Community Knowledge Learning Hub
The Community Knowledge Learning Hub (CKLH) was developed as a collaboration between the Centre for Critical Development Studies (CCDS) and the Interdisciplinary Centre for Health & Society (ICHS). The Community Knowledge Learning Hub (CKLH) allows us to establish linked, experiential learning activities in three existing senior-level undergraduate courses. The three courses and their instructors share a common commitment to critical pedagogy that is aligned with participatory community-based research and critical structural analysis. Uniting these courses will allow us to make community engaged partnerships the core of all three courses and give our students a unique opportunity to explore social issues from multi-disciplinary perspectives. The specific issues explored in each course will be based on the research priorities identified by our community partners, namely TAIBU Community Health Centre, Volunteer Toronto, and the Centre for Learning & Development Regents Park.
The courses will include modular short-course training that unite the three classes. These trainings will be led by experts in the field and will include instruction on:
- Ethical community engagement and cultural humility
- Research and social justice
- Critical, community based research methodologies
- Knowledge translation and action
- Systems and structural analysis for social transformation
- Anti-oppressive lens
- Community of practice & epistemic practice – students as equal participants
- Open scholarship
- Creativity and disruption in design
These 5 principles of CKLH are what roots our collective efforts in curriculum development, pedagogy, and activism.
These three Greater Toronto Area (GTA) based organizations are collaborators and co-educators throughout all elements of CKLH.
TAIBU Community Health Centre
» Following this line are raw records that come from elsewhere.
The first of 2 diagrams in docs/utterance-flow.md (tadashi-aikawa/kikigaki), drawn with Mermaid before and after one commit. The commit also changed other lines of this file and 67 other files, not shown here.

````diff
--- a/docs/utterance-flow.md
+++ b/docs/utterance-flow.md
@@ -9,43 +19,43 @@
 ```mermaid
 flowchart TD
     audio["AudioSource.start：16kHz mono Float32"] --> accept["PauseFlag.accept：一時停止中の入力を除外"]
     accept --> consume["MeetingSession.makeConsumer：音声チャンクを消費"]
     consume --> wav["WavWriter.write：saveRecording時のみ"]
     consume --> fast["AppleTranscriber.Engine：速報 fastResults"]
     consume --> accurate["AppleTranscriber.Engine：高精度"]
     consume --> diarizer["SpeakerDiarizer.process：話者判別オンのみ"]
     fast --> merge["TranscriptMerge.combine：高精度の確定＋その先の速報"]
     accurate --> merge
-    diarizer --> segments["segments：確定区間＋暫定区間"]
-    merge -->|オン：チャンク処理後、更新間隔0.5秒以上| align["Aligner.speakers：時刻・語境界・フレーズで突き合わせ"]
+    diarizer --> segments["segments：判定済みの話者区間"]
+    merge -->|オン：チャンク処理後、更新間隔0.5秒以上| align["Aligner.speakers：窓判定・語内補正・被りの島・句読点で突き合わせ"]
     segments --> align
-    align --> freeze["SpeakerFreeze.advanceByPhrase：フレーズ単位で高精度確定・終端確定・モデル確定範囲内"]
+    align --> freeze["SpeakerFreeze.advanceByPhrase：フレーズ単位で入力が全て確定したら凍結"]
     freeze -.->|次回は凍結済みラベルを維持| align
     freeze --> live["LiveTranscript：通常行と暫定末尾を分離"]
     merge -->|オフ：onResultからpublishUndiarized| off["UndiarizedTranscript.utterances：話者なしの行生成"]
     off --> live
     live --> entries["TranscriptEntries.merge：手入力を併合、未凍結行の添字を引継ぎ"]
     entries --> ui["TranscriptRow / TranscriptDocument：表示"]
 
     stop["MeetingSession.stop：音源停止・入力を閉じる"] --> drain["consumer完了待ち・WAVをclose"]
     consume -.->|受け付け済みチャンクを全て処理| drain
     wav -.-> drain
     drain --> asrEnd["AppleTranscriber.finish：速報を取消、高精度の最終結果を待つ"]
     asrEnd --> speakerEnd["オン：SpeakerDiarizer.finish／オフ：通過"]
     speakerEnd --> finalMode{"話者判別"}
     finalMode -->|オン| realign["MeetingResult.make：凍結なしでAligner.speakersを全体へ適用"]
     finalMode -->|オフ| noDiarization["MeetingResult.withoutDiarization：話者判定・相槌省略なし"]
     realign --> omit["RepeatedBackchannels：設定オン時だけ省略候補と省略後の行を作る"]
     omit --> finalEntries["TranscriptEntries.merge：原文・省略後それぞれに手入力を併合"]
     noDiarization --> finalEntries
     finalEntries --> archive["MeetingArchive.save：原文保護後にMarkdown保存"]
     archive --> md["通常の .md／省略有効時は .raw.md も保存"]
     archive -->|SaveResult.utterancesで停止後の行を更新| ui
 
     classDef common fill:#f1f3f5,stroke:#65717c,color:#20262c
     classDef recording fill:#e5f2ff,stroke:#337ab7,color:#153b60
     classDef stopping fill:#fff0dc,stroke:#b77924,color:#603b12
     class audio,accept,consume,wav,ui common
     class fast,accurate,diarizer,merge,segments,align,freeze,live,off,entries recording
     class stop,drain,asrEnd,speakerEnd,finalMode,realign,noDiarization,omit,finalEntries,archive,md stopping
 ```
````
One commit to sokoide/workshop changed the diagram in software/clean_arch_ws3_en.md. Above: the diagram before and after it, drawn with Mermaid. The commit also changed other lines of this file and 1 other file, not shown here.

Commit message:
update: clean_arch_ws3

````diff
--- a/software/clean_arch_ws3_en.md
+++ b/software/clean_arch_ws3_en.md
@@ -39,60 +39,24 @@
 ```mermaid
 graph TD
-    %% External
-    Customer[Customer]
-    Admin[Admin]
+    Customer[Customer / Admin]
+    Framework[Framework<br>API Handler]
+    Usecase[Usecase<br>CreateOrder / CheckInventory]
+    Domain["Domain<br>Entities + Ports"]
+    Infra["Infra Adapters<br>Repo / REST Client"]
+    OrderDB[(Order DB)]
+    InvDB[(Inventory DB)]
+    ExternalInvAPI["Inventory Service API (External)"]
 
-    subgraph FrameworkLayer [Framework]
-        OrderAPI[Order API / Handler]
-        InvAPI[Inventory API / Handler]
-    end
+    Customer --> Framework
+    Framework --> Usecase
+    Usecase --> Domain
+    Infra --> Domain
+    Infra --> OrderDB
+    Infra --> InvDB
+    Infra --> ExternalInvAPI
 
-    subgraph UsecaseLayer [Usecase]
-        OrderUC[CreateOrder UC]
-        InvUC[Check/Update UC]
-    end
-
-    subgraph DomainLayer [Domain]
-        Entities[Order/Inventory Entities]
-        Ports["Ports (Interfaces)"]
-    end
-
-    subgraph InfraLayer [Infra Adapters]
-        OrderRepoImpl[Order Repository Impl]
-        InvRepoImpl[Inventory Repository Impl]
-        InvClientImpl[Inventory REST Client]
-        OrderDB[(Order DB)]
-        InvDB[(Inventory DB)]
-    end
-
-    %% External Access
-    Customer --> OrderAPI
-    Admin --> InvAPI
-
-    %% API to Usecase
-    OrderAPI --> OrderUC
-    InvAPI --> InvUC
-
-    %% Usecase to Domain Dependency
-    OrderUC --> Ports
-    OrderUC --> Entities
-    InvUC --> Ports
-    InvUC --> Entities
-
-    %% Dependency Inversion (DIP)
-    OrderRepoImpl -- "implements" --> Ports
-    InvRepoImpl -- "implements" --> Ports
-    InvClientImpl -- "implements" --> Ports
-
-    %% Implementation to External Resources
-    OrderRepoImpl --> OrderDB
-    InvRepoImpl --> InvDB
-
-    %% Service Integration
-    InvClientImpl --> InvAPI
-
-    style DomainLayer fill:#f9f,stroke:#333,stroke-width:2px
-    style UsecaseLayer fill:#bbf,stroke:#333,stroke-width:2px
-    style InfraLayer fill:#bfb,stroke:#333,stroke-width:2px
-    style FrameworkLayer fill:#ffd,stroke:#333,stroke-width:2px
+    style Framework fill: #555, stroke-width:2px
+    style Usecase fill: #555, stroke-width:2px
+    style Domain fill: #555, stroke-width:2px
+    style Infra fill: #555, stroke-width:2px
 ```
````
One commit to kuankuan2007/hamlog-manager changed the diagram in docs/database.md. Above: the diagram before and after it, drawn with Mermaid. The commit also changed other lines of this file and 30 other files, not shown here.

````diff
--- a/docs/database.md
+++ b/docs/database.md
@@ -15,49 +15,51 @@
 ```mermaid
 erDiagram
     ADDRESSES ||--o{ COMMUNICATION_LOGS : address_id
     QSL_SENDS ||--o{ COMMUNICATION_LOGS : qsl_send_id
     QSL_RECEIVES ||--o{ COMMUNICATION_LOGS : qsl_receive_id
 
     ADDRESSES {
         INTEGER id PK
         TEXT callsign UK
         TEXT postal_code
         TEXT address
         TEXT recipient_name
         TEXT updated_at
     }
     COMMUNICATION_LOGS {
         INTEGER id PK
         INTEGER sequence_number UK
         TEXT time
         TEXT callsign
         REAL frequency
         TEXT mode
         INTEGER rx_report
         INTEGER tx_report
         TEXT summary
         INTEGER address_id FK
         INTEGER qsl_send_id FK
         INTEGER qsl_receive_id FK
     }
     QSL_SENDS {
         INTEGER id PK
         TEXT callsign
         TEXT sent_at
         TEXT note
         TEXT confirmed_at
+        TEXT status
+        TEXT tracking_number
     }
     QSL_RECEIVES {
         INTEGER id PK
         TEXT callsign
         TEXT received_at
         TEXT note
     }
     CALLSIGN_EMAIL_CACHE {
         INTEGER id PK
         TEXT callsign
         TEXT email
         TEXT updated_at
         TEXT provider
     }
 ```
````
TAIBU Community Health Centre provides primary health care and related services for Black populations across the Greater Toronto Area as its priority population and residents of the local community of Malvern. Recognizing that systemic oppression has fostered conditions of ill-health with Black communities, TAIBU strives to deliver these services through intersectional, equity based and culturally affirming practices which promote holistic wellness, health education, and prevention. Since its official establishment in 2008, Liben Gebremikael has led a team of dedicated, passionate and professional staff to advance the mandate and mission of the organization. Today, TAIBU CHC has over 8,000 registered clients who are receiving a wide range of culturally appropriate health and social programs and services in the community and is known for its non-traditional and innovative programs.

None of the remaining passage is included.